“[Spong] went on to explain, ‘You don’t need a career, you need a calling. And right now, you’re listening.’” 

In the talk Tomlinson shares how he committed to that idea. Instead of singularly selecting one pursuit he decided to keep all the interests in play: business topics, playing in a band and attending a seminary. He committed at least a few hours each week to each one. Remarkably, instead of the dissimilar interests taking away from each other, gradually new connections emerged. His interests melded to form unique contributions that he was ideally suited to do. 

His biography includes traces of each interest: Among his accomplishments is that he is a founding master teacher at the Acton School of Business for Entrepreneurship. He is an adjunct professor of pastoral ministry at the Seminary of the Southwest. And finally he's an accomplished playwright and performer whose solo shows have won awards and been produced in Austin and off-Broadway. 

The potent mix of his interests created an alchemy only he could create. To me, the point is that he kept doing them, regularly, until in Dinesen's words, "...suddenly the work will finish itself." So, for me, the period of time jumpstarted by the 100-day challenge was, and is, a period of listening. No discarding, not yet. 

Steps I’m taking to explore writing a book
Research: I am sending this blog to you from Amsterdam! Juan and I are here until Friday and then will take the train to Paris. In both spots we will be checking out some Van Gogh info (OK, I will for sure; Juan may be in a cafe while I do it.) In particular, I'm interested in seeing the second largest collection of Van Gogh’s work in the Kroller-Muller Museum in Otterlo, about 50 miles outside of Amsterdam. (The largest collection is in the Van Gogh Museum.)  It will take a train, two bus rides and renting a bicycle (the museum is at the back side of a park) to get there. Or, Plan B is to book a private car and tour guide for the morning and be back in Amsterdam for lunch. You know which option Juan's chosen.
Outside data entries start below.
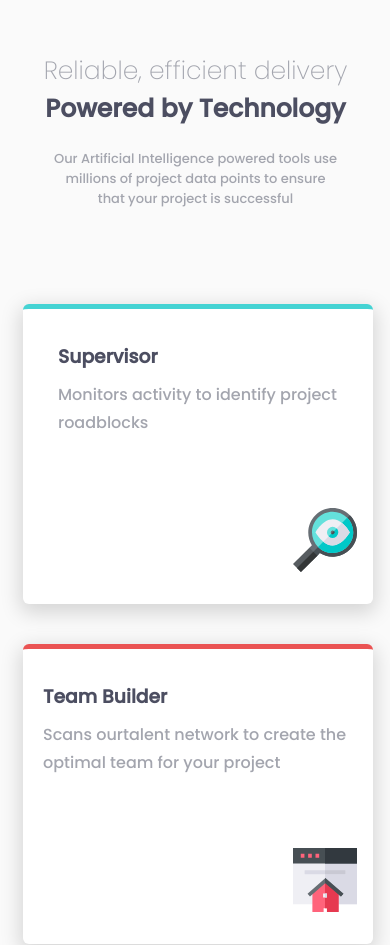
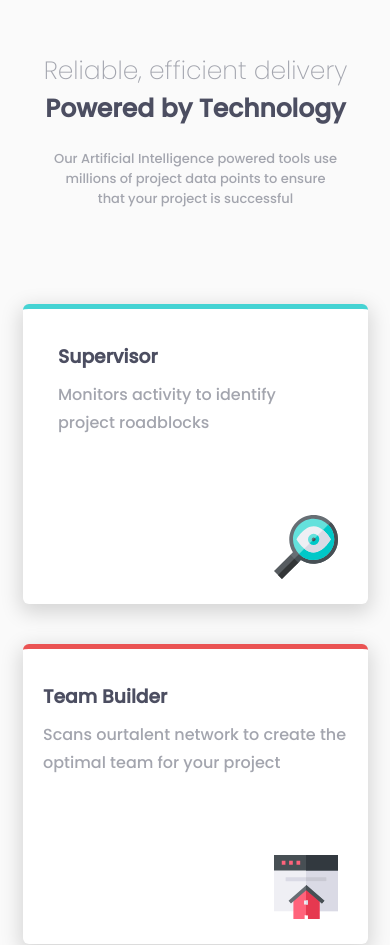
Before and after one commit to perfct-medo/mentor-6, a plain HTML site: page index.html in a window 390 px wide. Shown: the part 193-1138 px from the top of the page. Drawn offline with Linux system fonts and the light colour scheme.

Commit message:
add posetion to the card imege

```diff
--- a/css/medo.css
+++ b/css/medo.css
@@ -4,7 +4,7 @@
 
 body {
     font-family: 'Poppins', sans-serif;
-     background-color: hsl(0, 0%, 98%);
+    background-color: hsl(0, 0%, 98%);
 }
 
 @media (max-width:2000px) {
@@ -21,7 +21,6 @@ body {
 }
 
 .container {
-
     margin: 150px auto;
 }
 
@@ -80,6 +79,7 @@ body {
 @media (max-width:575px) {
     .container .cards {
         padding: 0;
+        grid-template-columns: repeat(auto-fill, minmax(300px, 1fr));
     }
 }
 
@@ -91,6 +91,7 @@ body {
     border-top: 5px solid black;
     padding: 15px 20px;
     margin-top: 40px;
+    position: relative;
 }
 
 @media (max-width:575px) {
@@ -151,13 +152,7 @@ body {
 }
 
 .container .cards .card img {
-    margin: 55px 10px 0px 300px;
+    position: absolute;
+    bottom: 25px;
+    right: 30px;
 }
-
-@media (max-width:575px) {
-    .container .cards .card img {
-        margin: 56px 0px 0px 250px;
-    }
-}
-
-.container .cards {}
```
Website update: Thanks to Jamie’s good work my blogs are now on my website. I’ve had some requests for past stories and now they’re accessible. 

Finished reading The Blind Assassin - Note author Margaret Atwood's brilliant first sentence: "Ten days after the war ended, my sister Laura drove a car off a bridge." The book is masterful in its intricacy, use of time and ambiguity of the narrator. There are two sisters in the book and Atwood keeps the reader guessing - which sister has the love affair, which one the baby? The end carried a stunning surprise. It's another example to me of taking the time to develop complete story lines about characters in advance of writing a book, so that the reader will enter and exit a character's life while weaving the plot. I felt as though Atwood held a composer's baton, artfully adding new musical scores, guiding the reader to a crescendo with wicked glee. My book club, the W4 (Wacky, Witty, Whimsical, Wicked, Wonderful, Wise -- we're flexible....) chose this book and we've decided to (re)read Atwood's The Handmaid's Tale next.  

Let me finish Dinesen's quote begun at the beginning of the blog: 

But the trouble is not as you think now,
that we have put up obstacles too high for you to jump...

It is that we have put up no obstacles at all.
The great strength is in you.

Of course!